Early in our parenting journey, we heard the statistic that children enter school with very high measurable creativity, but by third grade it is very low. Why? Because children in classrooms quickly learn to conform. It becomes all about right answers. Obviously, every child needs to learn the Three Rs in order to gain knowledge, but that is not enough. In addition to learning skills, we chose to build our children’s mental muscles, the ones that would enable them to be strong and independent learners. We identified seven muscles—language, appetites, habits, creativity, curiosity, reason, and wisdom. Taken together, I believe they are the building blocks of a strong imagination, or what might be called an “imaginal intellect,” that is able to conceive new ideas and think outside of the box. We intentionally emphasized creating a verbally rich environment and an arts-enriched atmosphere in our home, filling it daily with literature, visual arts, music, storytelling, poetry, Scripture, acting, creative play, nature, and much more. It was an imagination laboratory.
4. You are, quite famously, the inventor of the title, “Hutchmoot,” for the Rabbit Room’s annual conference/gathering. Other than signing autographs, what do you most enjoy about Hutchmoot and what are you looking forward to this year?
As a writer and an amateur neologizer, I am delighted to have created such a useful new word (I’m checking OED regularly). Just for historical provenance, it was Saturday, April 24, 2010 around 11:00 AM in the back room at the Panera Bread on Old Hickory in Nashville. Andrew and Pete were meeting with Sarah—the young and newly-minted Rabbit Room author—and her aged father (me). Conversation turned to what to call this new event, I tossed out “Hutchmoot” as an idea, Andrew looked at me funny, and the rest is history. Not being able to attend the first Hutchmoot with Sarah was torture, but I was in line online the next year to secure my spot for Hutchmoot 2011. It was everything Sarah said it would be—good people, great music, delicious eats, amazing guests, stimulating workshops, laid-back goofiness, heady discussions, constant fellowship, and more. Hutchmoot was different from any music and arts conference I had ever attended. I met you, Sam, and ended up writing on this imaginative blog called Story Warren. I met Eric Peters, and will host a concert with him in Colorado. Now I am champing at the bit (note: not chomping, which I will do at Evie’s table) to get to Hutchmoot 2012. I’m ready to moot at the hutch.
5. I’ve known you as a man of vision and imagination.

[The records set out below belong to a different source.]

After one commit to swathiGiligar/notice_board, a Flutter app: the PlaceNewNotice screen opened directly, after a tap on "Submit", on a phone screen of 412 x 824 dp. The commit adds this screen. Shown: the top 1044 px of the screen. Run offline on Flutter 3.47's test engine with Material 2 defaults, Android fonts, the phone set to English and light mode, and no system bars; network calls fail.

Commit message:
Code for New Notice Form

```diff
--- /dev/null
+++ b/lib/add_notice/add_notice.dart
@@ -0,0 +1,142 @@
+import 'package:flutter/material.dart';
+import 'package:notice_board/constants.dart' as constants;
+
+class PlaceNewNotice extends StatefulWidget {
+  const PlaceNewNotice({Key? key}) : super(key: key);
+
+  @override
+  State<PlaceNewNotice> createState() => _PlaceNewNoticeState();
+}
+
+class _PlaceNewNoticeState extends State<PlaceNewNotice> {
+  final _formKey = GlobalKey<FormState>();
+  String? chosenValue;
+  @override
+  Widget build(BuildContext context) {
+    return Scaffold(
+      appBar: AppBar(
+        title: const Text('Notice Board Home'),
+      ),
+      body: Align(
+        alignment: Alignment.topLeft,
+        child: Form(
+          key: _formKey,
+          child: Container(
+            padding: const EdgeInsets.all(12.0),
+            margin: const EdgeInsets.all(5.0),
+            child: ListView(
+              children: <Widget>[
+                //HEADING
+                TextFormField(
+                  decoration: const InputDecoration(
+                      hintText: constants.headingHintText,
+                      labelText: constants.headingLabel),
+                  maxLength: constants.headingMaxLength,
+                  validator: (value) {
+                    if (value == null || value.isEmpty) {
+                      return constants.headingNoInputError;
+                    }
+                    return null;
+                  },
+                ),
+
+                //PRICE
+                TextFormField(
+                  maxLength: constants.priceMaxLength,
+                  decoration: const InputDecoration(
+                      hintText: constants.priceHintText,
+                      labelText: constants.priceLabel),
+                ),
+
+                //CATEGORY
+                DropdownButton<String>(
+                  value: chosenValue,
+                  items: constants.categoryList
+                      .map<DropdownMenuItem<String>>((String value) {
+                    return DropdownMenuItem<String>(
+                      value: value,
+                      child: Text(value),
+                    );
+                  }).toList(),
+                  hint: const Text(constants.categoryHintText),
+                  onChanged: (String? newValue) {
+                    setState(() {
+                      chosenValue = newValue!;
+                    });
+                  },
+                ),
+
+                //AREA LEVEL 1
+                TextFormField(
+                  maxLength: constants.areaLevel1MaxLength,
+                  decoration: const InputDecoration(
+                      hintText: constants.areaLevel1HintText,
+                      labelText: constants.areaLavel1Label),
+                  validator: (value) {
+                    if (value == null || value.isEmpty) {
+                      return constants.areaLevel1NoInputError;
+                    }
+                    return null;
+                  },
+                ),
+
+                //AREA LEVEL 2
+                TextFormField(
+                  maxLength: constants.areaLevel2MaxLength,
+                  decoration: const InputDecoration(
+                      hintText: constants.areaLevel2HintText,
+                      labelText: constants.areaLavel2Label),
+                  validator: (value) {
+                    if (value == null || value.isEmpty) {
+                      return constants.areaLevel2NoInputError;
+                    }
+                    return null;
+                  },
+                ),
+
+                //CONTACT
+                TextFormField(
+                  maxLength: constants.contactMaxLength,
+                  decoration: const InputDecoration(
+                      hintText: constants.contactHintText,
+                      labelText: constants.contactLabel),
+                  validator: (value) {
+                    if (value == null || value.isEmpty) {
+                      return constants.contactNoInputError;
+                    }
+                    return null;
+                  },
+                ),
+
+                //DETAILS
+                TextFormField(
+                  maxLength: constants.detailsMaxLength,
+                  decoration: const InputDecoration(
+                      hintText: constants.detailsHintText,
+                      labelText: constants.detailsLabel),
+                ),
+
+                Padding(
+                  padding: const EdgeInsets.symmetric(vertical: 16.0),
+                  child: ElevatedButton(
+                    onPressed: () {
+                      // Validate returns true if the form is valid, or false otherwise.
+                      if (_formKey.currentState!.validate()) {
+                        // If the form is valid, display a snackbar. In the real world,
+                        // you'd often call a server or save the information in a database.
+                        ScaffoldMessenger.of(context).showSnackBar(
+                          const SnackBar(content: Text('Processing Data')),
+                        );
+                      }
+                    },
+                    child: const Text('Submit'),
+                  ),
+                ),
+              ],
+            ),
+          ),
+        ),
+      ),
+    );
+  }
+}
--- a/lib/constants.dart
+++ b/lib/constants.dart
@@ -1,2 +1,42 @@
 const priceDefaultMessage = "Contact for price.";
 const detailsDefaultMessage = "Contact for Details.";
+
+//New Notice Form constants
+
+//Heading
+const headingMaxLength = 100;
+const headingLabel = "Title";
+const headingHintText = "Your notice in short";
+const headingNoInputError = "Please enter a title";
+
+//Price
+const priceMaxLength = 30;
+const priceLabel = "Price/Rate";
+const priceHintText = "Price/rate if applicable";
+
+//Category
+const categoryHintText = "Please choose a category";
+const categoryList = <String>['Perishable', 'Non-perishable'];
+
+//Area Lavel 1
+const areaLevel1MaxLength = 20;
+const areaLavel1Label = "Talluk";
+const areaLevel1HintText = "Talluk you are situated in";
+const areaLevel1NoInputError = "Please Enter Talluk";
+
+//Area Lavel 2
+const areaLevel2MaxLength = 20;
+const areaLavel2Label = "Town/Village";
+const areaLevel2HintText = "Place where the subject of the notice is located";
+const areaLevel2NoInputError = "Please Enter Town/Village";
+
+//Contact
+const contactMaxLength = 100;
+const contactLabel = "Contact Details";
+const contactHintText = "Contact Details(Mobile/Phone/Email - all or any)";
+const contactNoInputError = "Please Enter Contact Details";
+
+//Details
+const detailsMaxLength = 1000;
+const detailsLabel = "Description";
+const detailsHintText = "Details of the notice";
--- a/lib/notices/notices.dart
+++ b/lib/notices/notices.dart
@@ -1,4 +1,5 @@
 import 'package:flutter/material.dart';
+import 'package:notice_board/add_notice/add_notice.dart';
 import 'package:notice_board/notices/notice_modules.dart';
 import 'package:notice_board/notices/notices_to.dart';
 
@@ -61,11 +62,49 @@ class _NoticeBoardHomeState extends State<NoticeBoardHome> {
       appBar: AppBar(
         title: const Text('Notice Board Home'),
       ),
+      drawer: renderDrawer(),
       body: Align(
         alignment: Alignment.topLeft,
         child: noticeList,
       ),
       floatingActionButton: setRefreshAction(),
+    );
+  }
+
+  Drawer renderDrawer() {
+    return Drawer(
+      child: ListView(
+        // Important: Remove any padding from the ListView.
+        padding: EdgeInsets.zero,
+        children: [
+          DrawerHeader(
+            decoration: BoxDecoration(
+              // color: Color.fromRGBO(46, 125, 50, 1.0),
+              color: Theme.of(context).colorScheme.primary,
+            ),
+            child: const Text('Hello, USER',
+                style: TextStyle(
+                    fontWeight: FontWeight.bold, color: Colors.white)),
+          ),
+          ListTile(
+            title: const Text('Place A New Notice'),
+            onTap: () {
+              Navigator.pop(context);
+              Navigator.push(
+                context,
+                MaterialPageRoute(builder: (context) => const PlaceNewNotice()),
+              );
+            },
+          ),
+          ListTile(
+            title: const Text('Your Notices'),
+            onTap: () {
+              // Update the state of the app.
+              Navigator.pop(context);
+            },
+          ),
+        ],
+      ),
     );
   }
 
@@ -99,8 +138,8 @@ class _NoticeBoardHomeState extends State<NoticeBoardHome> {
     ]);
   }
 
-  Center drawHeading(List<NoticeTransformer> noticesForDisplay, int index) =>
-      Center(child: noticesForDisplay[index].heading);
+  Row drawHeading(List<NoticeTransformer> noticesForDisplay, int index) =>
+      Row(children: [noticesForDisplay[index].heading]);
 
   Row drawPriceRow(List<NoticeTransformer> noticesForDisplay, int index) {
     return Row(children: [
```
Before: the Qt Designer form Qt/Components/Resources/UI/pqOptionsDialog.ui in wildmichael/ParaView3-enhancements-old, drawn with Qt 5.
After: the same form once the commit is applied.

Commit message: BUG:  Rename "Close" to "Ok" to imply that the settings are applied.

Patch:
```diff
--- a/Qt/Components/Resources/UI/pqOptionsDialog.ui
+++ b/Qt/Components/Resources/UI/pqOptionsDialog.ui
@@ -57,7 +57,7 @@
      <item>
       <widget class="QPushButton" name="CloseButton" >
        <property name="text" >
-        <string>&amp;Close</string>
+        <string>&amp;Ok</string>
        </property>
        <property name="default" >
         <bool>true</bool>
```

What’s out there that you haven’t yet done, but are itching to do?
I always have more creative itches than I can scratch. On the ministry side, there are some nonfiction books and parenting resources in process, and a library of Christian books from 1860-1920 to get back in print. On the equally itchy personal side of my creative life, there’s an illustrated children’s book allegory, and a preschool children’s book and app. As a musician, I’m working on an Advent song cycle of my own songs with an monologue by a 70 year-old Mary. Since Andrew permanently removed the self-referential term “creative” from all Hutchmooters’ vocabularies this past year, I now think of myself as a “creativator.” For me, it just means a person driven to be creative. I often feel like Job, relentlessly scratching at all these itchy ideas and concepts breaking out in my brain, digging at them with the broken potsherd of my limited creative skills and abilities. Being a creativator can be frustrating that way, but also a blessing when one of those ideas actually makes it out of my brain and into someone else’s hands. It’s a rare delight to know you helped light up the imago dei in someone else’s spirit. It doesn’t happen often, but I keep pressing on because it’s just what I do. Thanks for asking.
[Clay Clarkson’s book, Educating the WholeHearted Child, is available in the Rabbit Room store.]